EXERCISE INSTRUCTIONS
Every record below needs to be written out exactly, apart from the pictures.

RECORDS PROVIDED
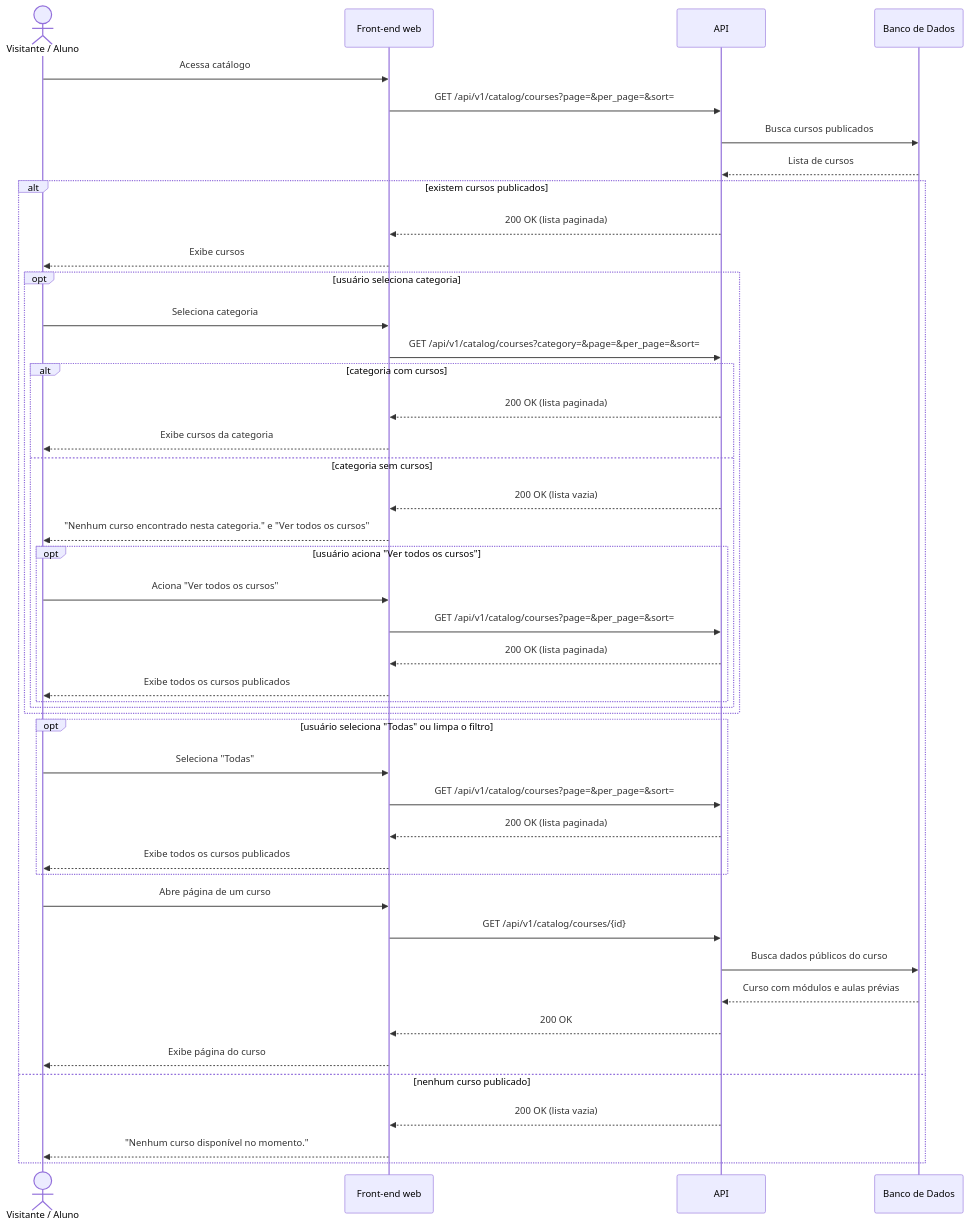
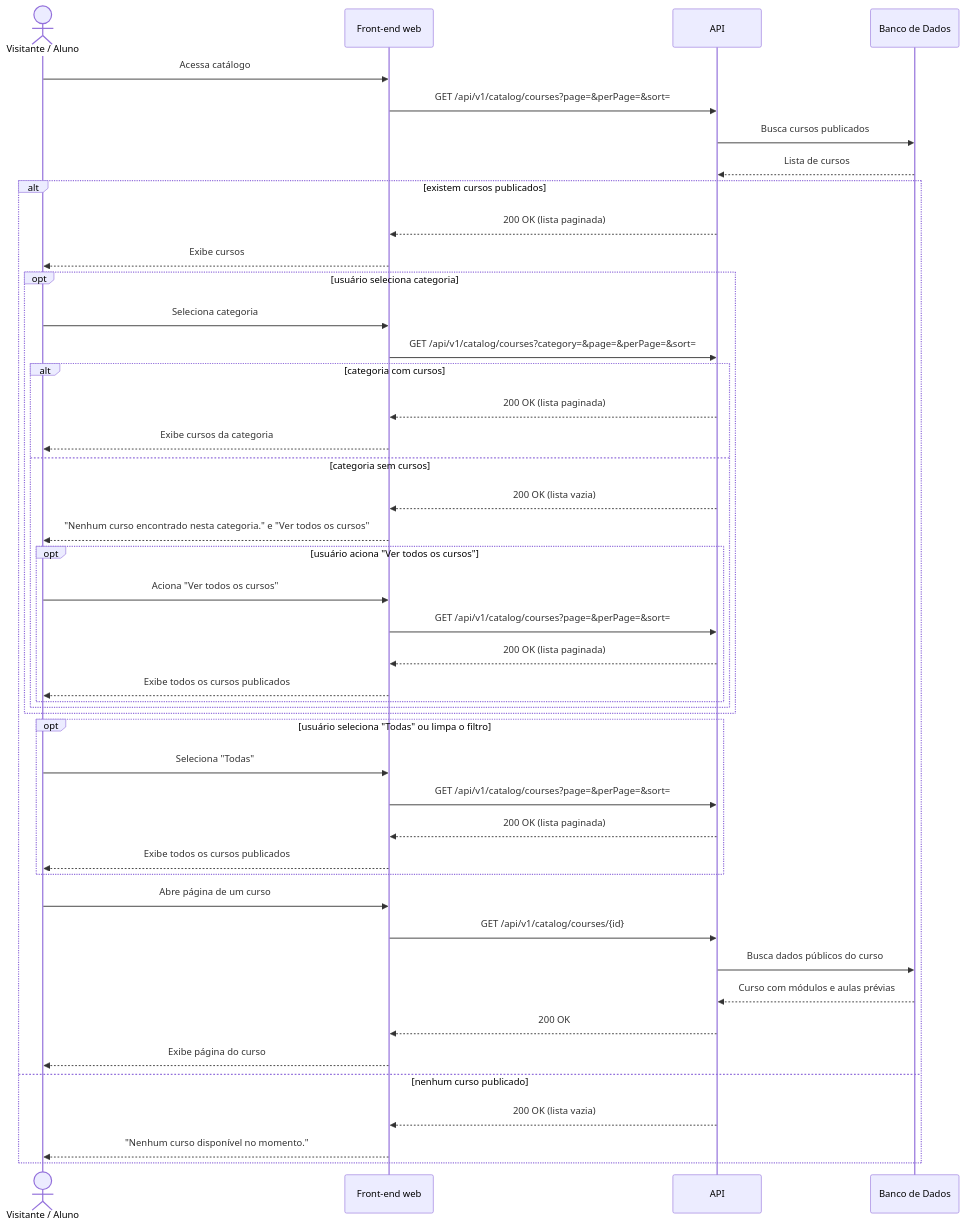
Before and after one commit to Plataforma-de-Cursos-TCC/plataforma-cursos-docs: the diagram in docs/ssd/UC020-consultar-catalogo-de-cursos.md, drawn with Mermaid.

Commit message:
docs(ssd): use perPage in the UC020 catalog sequence
The catalog request used per_page, but ADR-0015 and the TDD section 3.2 use perPage in the API query, so the sequence now matches the contract.

````diff
--- a/docs/ssd/UC020-consultar-catalogo-de-cursos.md
+++ b/docs/ssd/UC020-consultar-catalogo-de-cursos.md
@@ -5,48 +5,48 @@
 ```mermaid
 sequenceDiagram
     actor User as Visitante / Aluno
     participant FE as Front-end web
     participant API
     participant DB as Banco de Dados
 
     User->>FE: Acessa catálogo
-    FE->>API: GET /api/v1/catalog/courses?page=&per_page=&sort=
+    FE->>API: GET /api/v1/catalog/courses?page=&perPage=&sort=
     API->>DB: Busca cursos publicados
     DB-->>API: Lista de cursos
     alt existem cursos publicados
         API-->>FE: 200 OK (lista paginada)
         FE-->>User: Exibe cursos
         opt usuário seleciona categoria
             User->>FE: Seleciona categoria
-            FE->>API: GET /api/v1/catalog/courses?category=&page=&per_page=&sort=
+            FE->>API: GET /api/v1/catalog/courses?category=&page=&perPage=&sort=
             alt categoria com cursos
                 API-->>FE: 200 OK (lista paginada)
                 FE-->>User: Exibe cursos da categoria
             else categoria sem cursos
                 API-->>FE: 200 OK (lista vazia)
                 FE-->>User: "Nenhum curso encontrado nesta categoria." e "Ver todos os cursos"
                 opt usuário aciona "Ver todos os cursos"
                     User->>FE: Aciona "Ver todos os cursos"
-                    FE->>API: GET /api/v1/catalog/courses?page=&per_page=&sort=
+                    FE->>API: GET /api/v1/catalog/courses?page=&perPage=&sort=
                     API-->>FE: 200 OK (lista paginada)
                     FE-->>User: Exibe todos os cursos publicados
                 end
             end
         end
         opt usuário seleciona "Todas" ou limpa o filtro
             User->>FE: Seleciona "Todas"
-            FE->>API: GET /api/v1/catalog/courses?page=&per_page=&sort=
+            FE->>API: GET /api/v1/catalog/courses?page=&perPage=&sort=
             API-->>FE: 200 OK (lista paginada)
             FE-->>User: Exibe todos os cursos publicados
         end
         User->>FE: Abre página de um curso
         FE->>API: GET /api/v1/catalog/courses/{id}
         API->>DB: Busca dados públicos do curso
         DB-->>API: Curso com módulos e aulas prévias
         API-->>FE: 200 OK
         FE-->>User: Exibe página do curso
     else nenhum curso publicado
         API-->>FE: 200 OK (lista vazia)
         FE-->>User: "Nenhum curso disponível no momento."
     end
 ```
````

SOLUTION FOR THIS TASK
Before and after one commit to Plataforma-de-Cursos-TCC/plataforma-cursos-docs: the diagram in docs/ssd/UC020-consultar-catalogo-de-cursos.md, drawn with Mermaid.

Commit message:
docs(ssd): use perPage in the UC020 catalog sequence
The catalog request used per_page, but ADR-0015 and the TDD section 3.2 use perPage in the API query, so the sequence now matches the contract.

````diff
--- a/docs/ssd/UC020-consultar-catalogo-de-cursos.md
+++ b/docs/ssd/UC020-consultar-catalogo-de-cursos.md
@@ -5,48 +5,48 @@
 ```mermaid
 sequenceDiagram
     actor User as Visitante / Aluno
     participant FE as Front-end web
     participant API
     participant DB as Banco de Dados
 
     User->>FE: Acessa catálogo
-    FE->>API: GET /api/v1/catalog/courses?page=&per_page=&sort=
+    FE->>API: GET /api/v1/catalog/courses?page=&perPage=&sort=
     API->>DB: Busca cursos publicados
     DB-->>API: Lista de cursos
     alt existem cursos publicados
         API-->>FE: 200 OK (lista paginada)
         FE-->>User: Exibe cursos
         opt usuário seleciona categoria
             User->>FE: Seleciona categoria
-            FE->>API: GET /api/v1/catalog/courses?category=&page=&per_page=&sort=
+            FE->>API: GET /api/v1/catalog/courses?category=&page=&perPage=&sort=
             alt categoria com cursos
                 API-->>FE: 200 OK (lista paginada)
                 FE-->>User: Exibe cursos da categoria
             else categoria sem cursos
                 API-->>FE: 200 OK (lista vazia)
                 FE-->>User: "Nenhum curso encontrado nesta categoria." e "Ver todos os cursos"
                 opt usuário aciona "Ver todos os cursos"
                     User->>FE: Aciona "Ver todos os cursos"
-                    FE->>API: GET /api/v1/catalog/courses?page=&per_page=&sort=
+                    FE->>API: GET /api/v1/catalog/courses?page=&perPage=&sort=
                     API-->>FE: 200 OK (lista paginada)
                     FE-->>User: Exibe todos os cursos publicados
                 end
             end
         end
         opt usuário seleciona "Todas" ou limpa o filtro
             User->>FE: Seleciona "Todas"
-            FE->>API: GET /api/v1/catalog/courses?page=&per_page=&sort=
+            FE->>API: GET /api/v1/catalog/courses?page=&perPage=&sort=
             API-->>FE: 200 OK (lista paginada)
             FE-->>User: Exibe todos os cursos publicados
         end
         User->>FE: Abre página de um curso
         FE->>API: GET /api/v1/catalog/courses/{id}
         API->>DB: Busca dados públicos do curso
         DB-->>API: Curso com módulos e aulas prévias
         API-->>FE: 200 OK
         FE-->>User: Exibe página do curso
     else nenhum curso publicado
         API-->>FE: 200 OK (lista vazia)
         FE-->>User: "Nenhum curso disponível no momento."
     end
 ```
````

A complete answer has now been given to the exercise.